Low-Stress Handling and Treatment
Exotic species, such as Chula, are highly susceptible to stresses related to unfamiliar environments, people, and animals. They can react violently to unpleasant procedures and tend to find restraint difficult to tolerate.
Chula is a friendly, well-socialized bird, but she screamed and thrashed when being restrained for her twice-daily medication and once-daily hydrotherapy sessions. Concern grew that the stress would compromise her recovery, particularly because stress seemed to have been a predisposing factor in her self-mutilation. The team began injecting her medications into pieces of fruit (tangerine segments, grapes) and small chunks of bread. She ate the medicated items with enthusiasm, thereby avoiding the need for restraint. She would stand freely, without restraint, on a hand or a perch while the inguinal wound was flushed and ointments were applied (FIGURE 4). Finding ways to get the patient to cooperate made daily treatments easier for everyone, especially the patient.
Birds are extremely intelligent and sensitive. They can quickly become bored and stressed when kept in a small cage for a long time. Members of the care team visited Chula several times a day and provided a variety of chew toys to entertain her, including wood chunks, cardboard cores from paper towel rolls, compressed paper rings (“birdie bagels”), and yucca “bird kabobs.” Her own adaptation—chewing the towels that lined her cage—prompted us to change her cage lining to newspaper. When the newspaper left smudges of ink on her feathers, she was bathed and the newspaper was switched to plain (unprinted) newsprint.
OUTCOME AND CONCLUSION
On July 25, 2018, Chula returned to the sanctuary. As of late October 2018, she had not resumed any self-mutilation behaviors. Her mobility was unaffected by the injury—she was walking and climbing normally. Her plastic restraint collar and shield were replaced by a sock around her upper body, which allows freedom of movement while providing a distraction from feather destruction (i.e., she chews the sock instead of her feathers) (FIGURE 5). Her feathers have not fully recovered, but feather quality will probably improve after her next molt, except for some areas where feather follicles have been damaged, in which case the feathers will not regrow.

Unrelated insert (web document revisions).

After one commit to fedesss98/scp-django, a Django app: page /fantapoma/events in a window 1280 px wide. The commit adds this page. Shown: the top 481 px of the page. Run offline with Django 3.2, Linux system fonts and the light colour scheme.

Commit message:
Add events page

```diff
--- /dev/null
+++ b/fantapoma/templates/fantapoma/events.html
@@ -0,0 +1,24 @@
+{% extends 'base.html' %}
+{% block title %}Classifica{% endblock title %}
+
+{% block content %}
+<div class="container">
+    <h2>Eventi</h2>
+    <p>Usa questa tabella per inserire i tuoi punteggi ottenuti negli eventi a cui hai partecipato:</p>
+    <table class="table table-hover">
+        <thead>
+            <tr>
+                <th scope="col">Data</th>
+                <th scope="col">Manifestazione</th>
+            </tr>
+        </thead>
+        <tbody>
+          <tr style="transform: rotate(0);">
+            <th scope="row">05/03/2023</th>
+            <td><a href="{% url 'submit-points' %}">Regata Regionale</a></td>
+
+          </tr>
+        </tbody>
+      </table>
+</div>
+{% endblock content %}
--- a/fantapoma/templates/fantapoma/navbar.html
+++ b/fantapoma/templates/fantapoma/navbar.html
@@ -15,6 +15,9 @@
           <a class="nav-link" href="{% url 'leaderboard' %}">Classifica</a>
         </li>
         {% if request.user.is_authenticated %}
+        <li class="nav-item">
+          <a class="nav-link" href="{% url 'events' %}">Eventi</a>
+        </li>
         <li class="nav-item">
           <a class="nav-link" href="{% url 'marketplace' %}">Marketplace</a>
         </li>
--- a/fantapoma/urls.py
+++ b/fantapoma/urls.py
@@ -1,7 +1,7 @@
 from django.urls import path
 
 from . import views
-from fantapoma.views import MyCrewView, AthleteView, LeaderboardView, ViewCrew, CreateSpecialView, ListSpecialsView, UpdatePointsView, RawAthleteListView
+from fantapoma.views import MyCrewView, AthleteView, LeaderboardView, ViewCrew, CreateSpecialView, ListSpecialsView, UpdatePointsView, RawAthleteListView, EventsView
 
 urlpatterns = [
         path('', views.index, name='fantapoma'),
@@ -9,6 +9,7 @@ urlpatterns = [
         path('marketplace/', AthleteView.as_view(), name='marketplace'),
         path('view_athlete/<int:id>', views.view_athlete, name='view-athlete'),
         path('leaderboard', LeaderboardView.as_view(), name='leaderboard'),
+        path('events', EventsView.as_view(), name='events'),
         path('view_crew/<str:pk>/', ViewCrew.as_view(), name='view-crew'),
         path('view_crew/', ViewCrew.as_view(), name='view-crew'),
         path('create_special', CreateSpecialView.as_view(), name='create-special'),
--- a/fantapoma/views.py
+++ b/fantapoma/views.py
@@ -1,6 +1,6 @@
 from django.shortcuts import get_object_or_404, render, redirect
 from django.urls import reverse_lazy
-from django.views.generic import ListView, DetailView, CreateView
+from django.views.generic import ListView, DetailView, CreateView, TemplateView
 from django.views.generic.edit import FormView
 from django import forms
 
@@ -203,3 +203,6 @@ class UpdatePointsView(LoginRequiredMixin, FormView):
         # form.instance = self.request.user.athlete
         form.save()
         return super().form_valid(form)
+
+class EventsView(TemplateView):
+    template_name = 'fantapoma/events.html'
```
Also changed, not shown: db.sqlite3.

Because most hospitalized veterinary patients leave the clinic after a few hours or days, it is a special experience to develop a long, intimate relationship with a patient. Similar techniques can be applied to enhance the outcomes of short-term patients. And although this case involved an avian patient, the techniques used to enhance Chula’s hospitalization can be applied to patients of other species.
The team began injecting her medications into pieces of fruit (tangerine segments, grapes) and small chunks of bread. She ate the medicated items with enthusiasm, thereby avoiding the need for restraint.
- Gaskins L, Bergman L. Surveys of avian practitioners and pet owners regarding common behavior problems in psittacine birds. J Avian Med Surg 2011;25(2):111-118.
- Nett C, Tully T. Anatomy, clinical presentation, and diagnostic approach to feather-picking pet birds. VetFolio. vetfolio.com/dermatology/anatomy-clinical-presentation-and-diagnostic-approach-to-feather-picking-pet-birds. Accessed January 2019.
- Garner M, Clubb S, Mitchell M, Brown L. Feather-picking psittacines: histopathology and species trends. Vet Pathol 2008;45:401-405.
- Van Zeeland YRA, Friedman SG, Bergman L. Factors suggested to be involved in onset and maintenance of feather-damaging behavior and automutilation in parrots. In: Speer BL, editor. Current Therapy in Avian Medicine and Surgery. St. Louis, MO: Elsevier; 2016:226-234.
- Rubinstein J, Lightfoot T. Feather loss and feather destructive behavior in pet birds. Vet Clin North Am Exotic Anim Pract 2014;17(1):77-101.